I’m a primary target for companies selling the latest and greatest marketing technologies. I constantly get cold calls and emails inviting me to check out this or that. In investigating all these new things, I’ve developed a pet-peeves list of mistakes I see all-too often. We all make mistakes, but these make me inclined to write off the company I’m investigating from the get-go.
I’m sure I’m not alone. There are a lot of people out there in roles similar to mine, and these things must bug them as much as they bug me. So, all of you sales, marketing, and biz dev folks out there, listen up! Here are a couple of items from my list of Things to Avoid at All Costs.
Have you ever visited a company’s site for the first time because you want to know what it does? You spend 10 minutes reading the “about” section, then skim through “products overview” or “solutions overview,” and when you’re done you haven’t the foggiest notion of what the company does.
This happens to me all the time. Some companies fill their sites with so much marketing hype and strings of buzzwords that language is rendered meaningless.
Check this out (I pulled it from a company’s site):
A suite of customer-empowering products and services that enables companies, via multiple digital touch points, to reach their customers with the intelligent delivery of relevant, timely and targeted communications and applications to profitably drive business.
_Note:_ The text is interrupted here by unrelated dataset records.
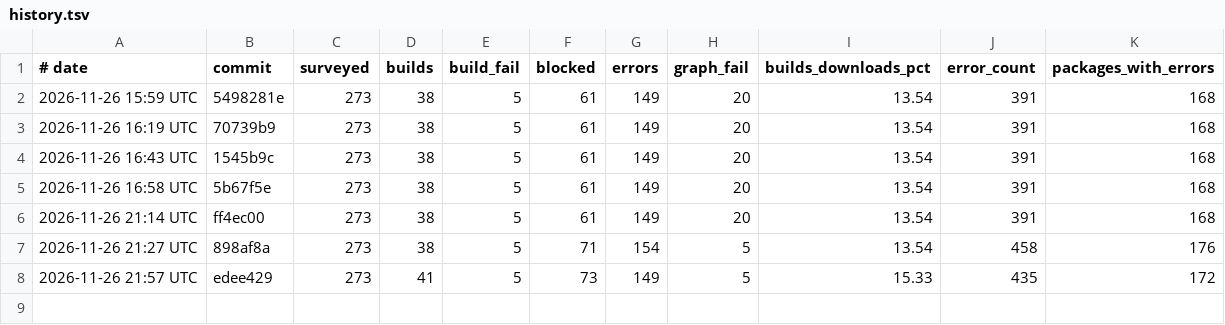
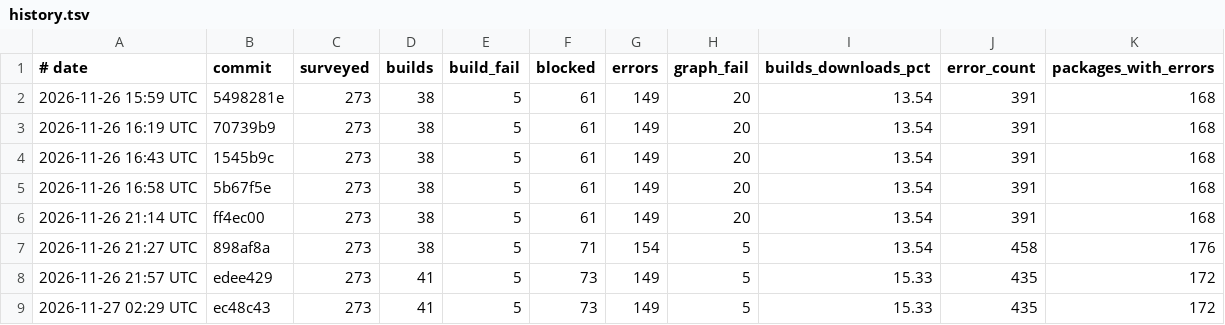
Before and after one commit to mizchi/zust, a TSV file: cratebench/survey/history.tsv, drawn as a sheet.

```diff
--- a/cratebench/survey/history.tsv
+++ b/cratebench/survey/history.tsv
@@ -8 +8,2 @@
 2026-11-26 21:57 UTC	edee429	273	41	5	73	149	5	15.33	435	172
+2026-11-27 02:29 UTC	ec48c43	273	41	5	73	149	5	15.33	435	172
```
Also changed, not shown: 3 other files.
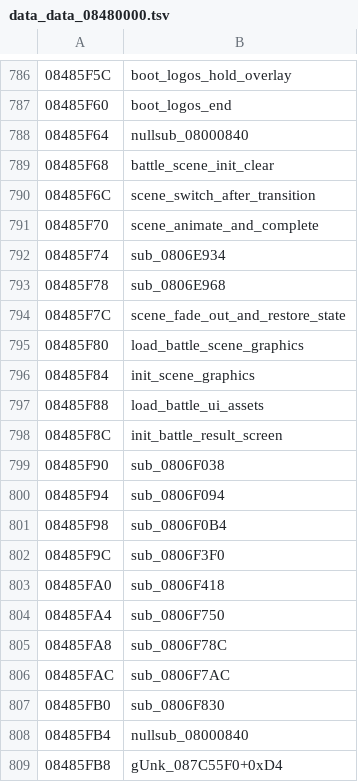
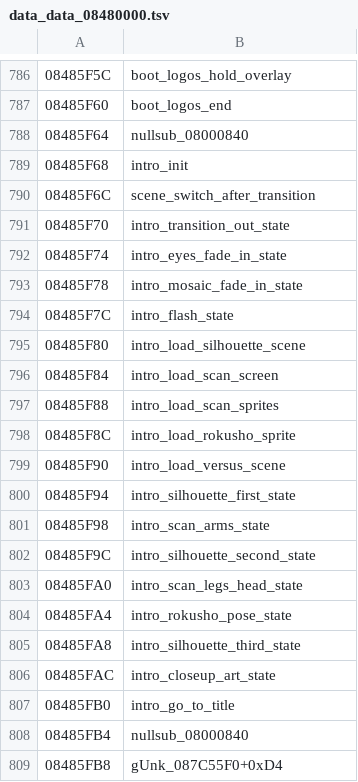
Before and after one commit to rommerhacks/medabots-rokusho, a TSV file: config/data_ptrs/data_data_08480000.tsv, drawn as a sheet; only a part is shown, gaps mark what is left out; the diff covers the shown part only.

```diff
--- a/config/data_ptrs/data_data_08480000.tsv
+++ b/config/data_ptrs/data_data_08480000.tsv
@@ -788,21 +788,21 @@
 08485F64	nullsub_08000840
-08485F68	battle_scene_init_clear
+08485F68	intro_init
 08485F6C	scene_switch_after_transition
-08485F70	scene_animate_and_complete
-08485F74	sub_0806E934
-08485F78	sub_0806E968
-08485F7C	scene_fade_out_and_restore_state
-08485F80	load_battle_scene_graphics
-08485F84	init_scene_graphics
-08485F88	load_battle_ui_assets
-08485F8C	init_battle_result_screen
-08485F90	sub_0806F038
-08485F94	sub_0806F094
-08485F98	sub_0806F0B4
-08485F9C	sub_0806F3F0
-08485FA0	sub_0806F418
-08485FA4	sub_0806F750
-08485FA8	sub_0806F78C
-08485FAC	sub_0806F7AC
-08485FB0	sub_0806F830
+08485F70	intro_transition_out_state
+08485F74	intro_eyes_fade_in_state
+08485F78	intro_mosaic_fade_in_state
+08485F7C	intro_flash_state
+08485F80	intro_load_silhouette_scene
+08485F84	intro_load_scan_screen
+08485F88	intro_load_scan_sprites
+08485F8C	intro_load_rokusho_sprite
+08485F90	intro_load_versus_scene
+08485F94	intro_silhouette_first_state
+08485F98	intro_scan_arms_state
+08485F9C	intro_silhouette_second_state
+08485FA0	intro_scan_legs_head_state
+08485FA4	intro_rokusho_pose_state
+08485FA8	intro_silhouette_third_state
+08485FAC	intro_closeup_art_state
+08485FB0	intro_go_to_title
 08485FB4	nullsub_08000840
```
Also changed, not shown: 13 edited cells elsewhere in this file, config/functions.tsv, 8 other files.
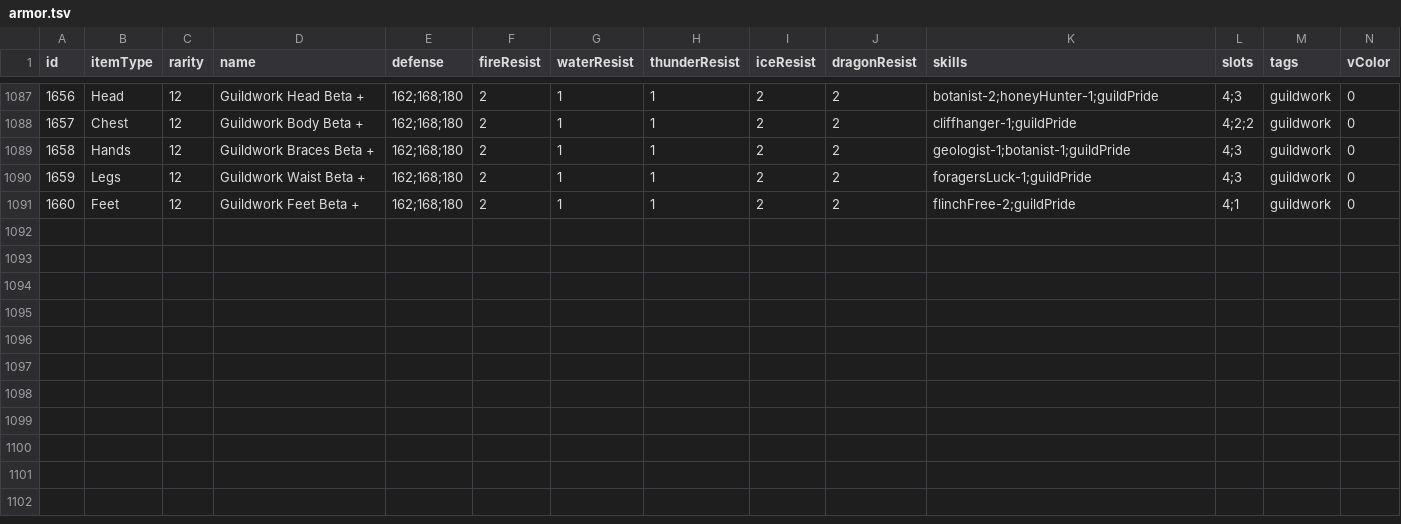
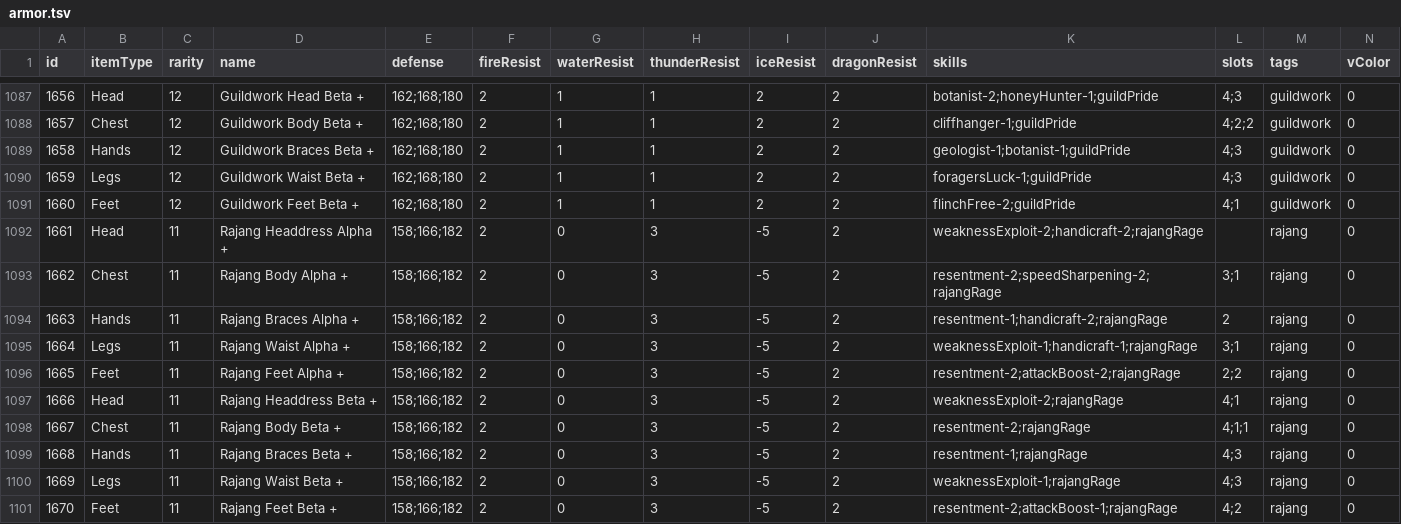
Before and after one commit to neftalimich/mhw-builder-page, a TSV file: assets/armor.tsv, drawn as a sheet; only a part is shown, gaps mark what is left out; the diff names each change by its address in the sheet, - before the commit and + after, or states it on an @@ line.

```diff
--- a/assets/armor.tsv
+++ b/assets/armor.tsv
+row 1092: 1661 | Head | 11 | Rajang Headdress Alpha + | 158;166;182 | 2 | 0 | 3 | -5 | 2 | weaknessExploit-2;handicraft-2;rajangRage |  | rajang | 0
+row 1093: 1662 | Chest | 11 | Rajang Body Alpha + | 158;166;182 | 2 | 0 | 3 | -5 | 2 | resentment-2;speedSharpening-2;rajangRage | 3;1 | rajang | 0
+row 1094: 1663 | Hands | 11 | Rajang Braces Alpha + | 158;166;182 | 2 | 0 | 3 | -5 | 2 | resentment-1;handicraft-2;rajangRage | 2 | rajang | 0
+row 1095: 1664 | Legs | 11 | Rajang Waist Alpha + | 158;166;182 | 2 | 0 | 3 | -5 | 2 | weaknessExploit-1;handicraft-1;rajangRage | 3;1 | rajang | 0
+row 1096: 1665 | Feet | 11 | Rajang Feet Alpha + | 158;166;182 | 2 | 0 | 3 | -5 | 2 | resentment-2;attackBoost-2;rajangRage | 2;2 | rajang | 0
+row 1097: 1666 | Head | 11 | Rajang Headdress Beta + | 158;166;182 | 2 | 0 | 3 | -5 | 2 | weaknessExploit-2;rajangRage | 4;1 | rajang | 0
+row 1098: 1667 | Chest | 11 | Rajang Body Beta + | 158;166;182 | 2 | 0 | 3 | -5 | 2 | resentment-2;rajangRage | 4;1;1 | rajang | 0
+row 1099: 1668 | Hands | 11 | Rajang Braces Beta + | 158;166;182 | 2 | 0 | 3 | -5 | 2 | resentment-1;rajangRage | 4;3 | rajang | 0
+row 1100: 1669 | Legs | 11 | Rajang Waist Beta + | 158;166;182 | 2 | 0 | 3 | -5 | 2 | weaknessExploit-1;rajangRage | 4;3 | rajang | 0
+row 1101: 1670 | Feet | 11 | Rajang Feet Beta + | 158;166;182 | 2 | 0 | 3 | -5 | 2 | resentment-2;attackBoost-1;rajangRage | 4;2 | rajang | 0
```
Also changed, not shown: assets/melodies.tsv, assets/weapons.tsv, 8 other files.
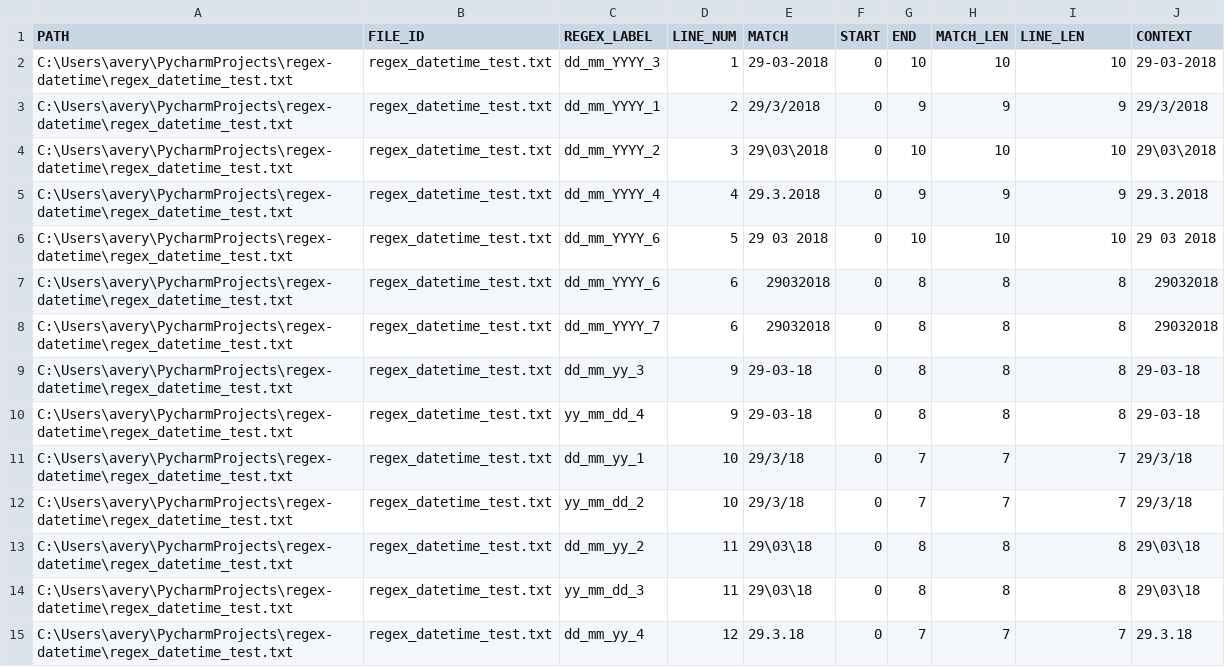
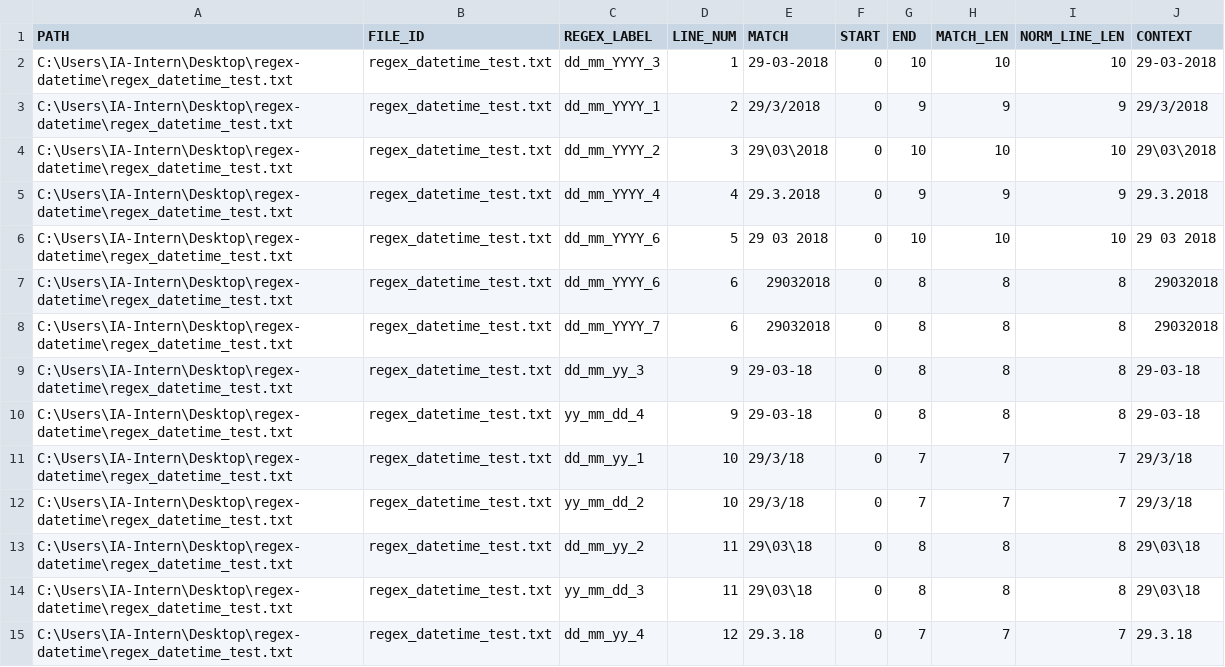
Before and after one commit to averykhoo/regex-datetime, a CSV file: found.csv, drawn as a sheet; only a part is shown; the diff covers the shown part only.

Commit message:
refactor regex function to work on lines

```diff
--- a/found.csv
+++ b/found.csv
@@ -1,15 +1,15 @@
-PATH,FILE_ID,REGEX_LABEL,LINE_NUM,MATCH,START,END,MATCH_LEN,LINE_LEN,CONTEXT
-C:\Users\avery\PycharmProjects\regex-datetime\regex_datetime_test.txt,regex_datetime_test.txt,dd_mm_YYYY_3,1,29-03-2018,0,10,10,10,29-03-2018
-C:\Users\avery\PycharmProjects\regex-datetime\regex_datetime_test.txt,regex_datetime_test.txt,dd_mm_YYYY_1,2,29/3/2018,0,9,9,9,29/3/2018
-C:\Users\avery\PycharmProjects\regex-datetime\regex_datetime_test.txt,regex_datetime_test.txt,dd_mm_YYYY_2,3,29\03\2018,0,10,10,10,29\03\2018
-C:\Users\avery\PycharmProjects\regex-datetime\regex_datetime_test.txt,regex_datetime_test.txt,dd_mm_YYYY_4,4,29.3.2018,0,9,9,9,29.3.2018
-C:\Users\avery\PycharmProjects\regex-datetime\regex_datetime_test.txt,regex_datetime_test.txt,dd_mm_YYYY_6,5,29 03 2018,0,10,10,10,29 03 2018
-C:\Users\avery\PycharmProjects\regex-datetime\regex_datetime_test.txt,regex_datetime_test.txt,dd_mm_YYYY_6,6,29032018,0,8,8,8,29032018
-C:\Users\avery\PycharmProjects\regex-datetime\regex_datetime_test.txt,regex_datetime_test.txt,dd_mm_YYYY_7,6,29032018,0,8,8,8,29032018
-C:\Users\avery\PycharmProjects\regex-datetime\regex_datetime_test.txt,regex_datetime_test.txt,dd_mm_yy_3,9,29-03-18,0,8,8,8,29-03-18
-C:\Users\avery\PycharmProjects\regex-datetime\regex_datetime_test.txt,regex_datetime_test.txt,yy_mm_dd_4,9,29-03-18,0,8,8,8,29-03-18
-C:\Users\avery\PycharmProjects\regex-datetime\regex_datetime_test.txt,regex_datetime_test.txt,dd_mm_yy_1,10,29/3/18,0,7,7,7,29/3/18
-C:\Users\avery\PycharmProjects\regex-datetime\regex_datetime_test.txt,regex_datetime_test.txt,yy_mm_dd_2,10,29/3/18,0,7,7,7,29/3/18
-C:\Users\avery\PycharmProjects\regex-datetime\regex_datetime_test.txt,regex_datetime_test.txt,dd_mm_yy_2,11,29\03\18,0,8,8,8,29\03\18
-C:\Users\avery\PycharmProjects\regex-datetime\regex_datetime_test.txt,regex_datetime_test.txt,yy_mm_dd_3,11,29\03\18,0,8,8,8,29\03\18
-C:\Users\avery\PycharmProjects\regex-datetime\regex_datetime_test.txt,regex_datetime_test.txt,dd_mm_yy_4,12,29.3.18,0,7,7,7,29.3.18
+PATH,FILE_ID,REGEX_LABEL,LINE_NUM,MATCH,START,END,MATCH_LEN,NORM_LINE_LEN,CONTEXT
+C:\Users\IA-Intern\Desktop\regex-datetime\regex_datetime_test.txt,regex_datetime_test.txt,dd_mm_YYYY_3,1,29-03-2018,0,10,10,10,29-03-2018
+C:\Users\IA-Intern\Desktop\regex-datetime\regex_datetime_test.txt,regex_datetime_test.txt,dd_mm_YYYY_1,2,29/3/2018,0,9,9,9,29/3/2018
+C:\Users\IA-Intern\Desktop\regex-datetime\regex_datetime_test.txt,regex_datetime_test.txt,dd_mm_YYYY_2,3,29\03\2018,0,10,10,10,29\03\2018
+C:\Users\IA-Intern\Desktop\regex-datetime\regex_datetime_test.txt,regex_datetime_test.txt,dd_mm_YYYY_4,4,29.3.2018,0,9,9,9,29.3.2018
+C:\Users\IA-Intern\Desktop\regex-datetime\regex_datetime_test.txt,regex_datetime_test.txt,dd_mm_YYYY_6,5,29 03 2018,0,10,10,10,29 03 2018
+C:\Users\IA-Intern\Desktop\regex-datetime\regex_datetime_test.txt,regex_datetime_test.txt,dd_mm_YYYY_6,6,29032018,0,8,8,8,29032018
+C:\Users\IA-Intern\Desktop\regex-datetime\regex_datetime_test.txt,regex_datetime_test.txt,dd_mm_YYYY_7,6,29032018,0,8,8,8,29032018
+C:\Users\IA-Intern\Desktop\regex-datetime\regex_datetime_test.txt,regex_datetime_test.txt,dd_mm_yy_3,9,29-03-18,0,8,8,8,29-03-18
+C:\Users\IA-Intern\Desktop\regex-datetime\regex_datetime_test.txt,regex_datetime_test.txt,yy_mm_dd_4,9,29-03-18,0,8,8,8,29-03-18
+C:\Users\IA-Intern\Desktop\regex-datetime\regex_datetime_test.txt,regex_datetime_test.txt,dd_mm_yy_1,10,29/3/18,0,7,7,7,29/3/18
+C:\Users\IA-Intern\Desktop\regex-datetime\regex_datetime_test.txt,regex_datetime_test.txt,yy_mm_dd_2,10,29/3/18,0,7,7,7,29/3/18
+C:\Users\IA-Intern\Desktop\regex-datetime\regex_datetime_test.txt,regex_datetime_test.txt,dd_mm_yy_2,11,29\03\18,0,8,8,8,29\03\18
+C:\Users\IA-Intern\Desktop\regex-datetime\regex_datetime_test.txt,regex_datetime_test.txt,yy_mm_dd_3,11,29\03\18,0,8,8,8,29\03\18
+C:\Users\IA-Intern\Desktop\regex-datetime\regex_datetime_test.txt,regex_datetime_test.txt,dd_mm_yy_4,12,29.3.18,0,7,7,7,29.3.18
```
Also changed, not shown: 116 edited cells elsewhere in this file, 1 other file.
That all sounds extraordinarily impressive, but what is it? What does it do? How does it work? How can my clients use it? Give me some examples! The worst part of this particular example is that it doesn’t get any clearer as you drill deeper. I spent a few more minutes on the site, read more about this incredible suite of products, and then I even watched a Flash “demo.” I still have absolutely no idea what this thing is.
The site even offers examples that make sense and seem powerful, but there’s no specific information about how the company enables the examples to happen. That might be the key — show-and-tell. The company shows impressive marketing programs that are clever and very powerful, but it doesn’t tell how its solution/product/technology works. If you’re not telling, what’s the point?
Please do away with the buzzwords. Drop the hype. Just tell me what you do and how it works.
Demos That Don’t Demo
I love this.
You hear about something ground-breaking and revolutionary. You visit the site and are pleased to discover a link to a demonstration. The page loads and you sit there, waiting for the magic. Waiting to be impressed. Waiting to be blown away by this amazing new advertising technology.
You get a blank page or a broken image link or a 404 error. No explanation, no notification that you need to download the plug-in. Just white space on an empty page.
I do a lot of work on my trusty Mac. But I also have a PC on my desk, with perhaps the most common contemporary Web configuration — Windows 2000 running Internet Explorer (IE) 5.5. If your technology doesn’t work there, it’s got problems.
So please, do not post a demo until you’ve quality assured (QA’d) it backwards and forwards. If you’re eager get your technology seen, go ahead and post the demo, but also post caveats. In your QA process, you should have uncovered any circumstances under which a bug will crop up, the ad won’t load, or other problems. Maybe it doesn’t work in Netscape 4.7, or you have to enable the Java Virtual Machine (JVM) in IE. So, tell me. Then, if the demo doesn’t work, I know why and can perhaps change my configuration to view it.
These things seem like common sense, don’t they?
But, in launching a new product or service there are a million things to get accomplished — we can all relate. A good site and a killer demo are important, but they’re also the last steps in a very long process and are often the first pieces to have their timelines trimmed.
Just remember that old adage: You have only one chance to make a first impression. If that impression triggers one of my pet peeves, don’t hold your breath waiting for me to return your phone call.